“This is important because many people with Type II diabetes are taking anti-diabetics, known as thiazolidinediones (TZDs), which specifically activate these sensors,” said study author Johnny Garretson of the Georgia State University. People taking these TZDs feel hungrier and eat more to gain more weight, Garretson pointed out.
The study found peroxisome proliferator-activated receptor &Upsih (PPAR&Upsih); sensors on hunger-stimulating cells, known as agouti-related protein (AgRP) cells, at the base of the brain in the hypothalamus region that causes the craving for more food.
“When they are taking these drugs, it is activating these receptors, which we believe are controlling feeding through the mechanism that we found,” Garretson noted.
“We discovered that activating these receptors makes our rodent animal model eat more and store more food for later, while blocking these receptors makes them eat less and store less food for later, even after they have been food deprived and they’re at their hungriest,” Garretson said.
The study has been published in the Journal of Neuroscience.
In addition to the TMZs used in anti-diabetic drugs, even emulsifiers, which are added to most processed foods to extend shelf life, are found to promote intestinal inflammation that results in obesity.

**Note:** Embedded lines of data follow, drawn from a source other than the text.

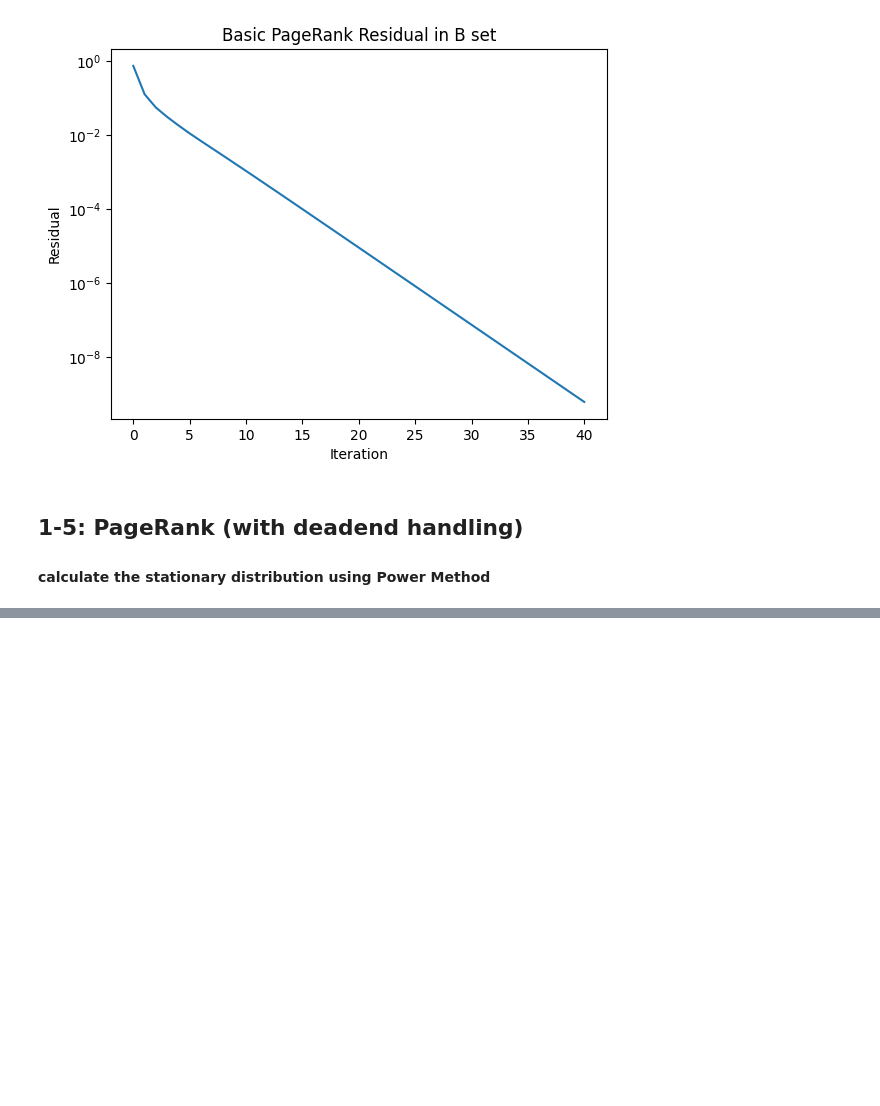
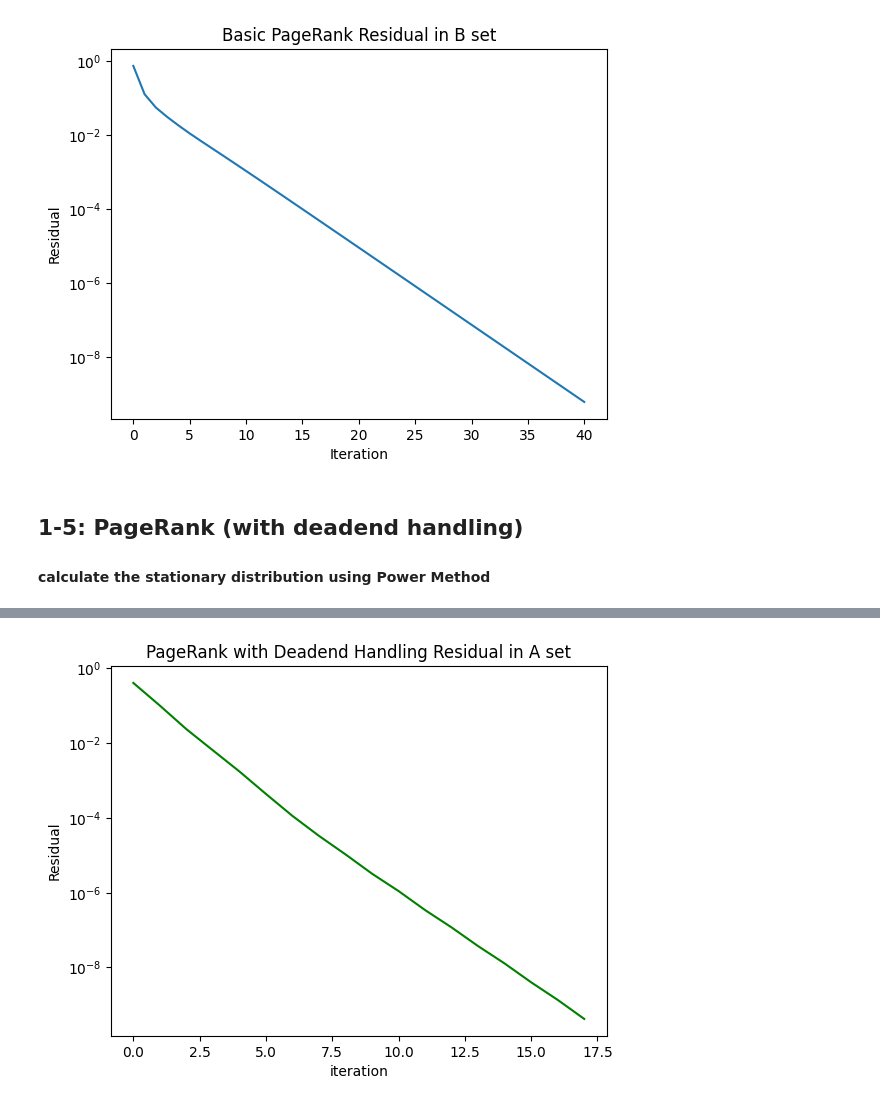
Before and after one commit to pouriaSameti/Mathematics-For-Data-Science, a Jupyter notebook: Project 3/notebook.ipynb, the cells around one changed output, grey strips where cells are left out. Cells and saved outputs as stored; diff of their text form; code cells hidden in the pictures; blank space fills up the shorter version.

Commit message:
Project 3: Run PageRank with Deadend Handling and show report of Execution.

```diff
--- a/Project 3/notebook.ipynb
+++ b/Project 3/notebook.ipynb
@@ -442,0 +501,9 @@ p_B, residuals_B = pageRank_deadend_fix(transition_matrix=P_B, out_degree=out_de
+# %%
+plt.figure()
+plt.semilogy(residuals_A, color='green')
+plt.xlabel("iteration")
+plt.ylabel("Residual")
+plt.title("PageRank with Deadend Handling Residual in A set")
+plt.show()
+# %% [output]
+[figure, added]
```
Also changed, not shown: parts of 4 cells of this notebook.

In an experiment on mice conducted by the same varsity researchers, it was found that bacterial changes in gut induced by emulsifiers resulted in intestinal inflammation and metabolic syndrome, characterized by increased levels of food consumption, obesity, hyperglycemia and insulin resistance.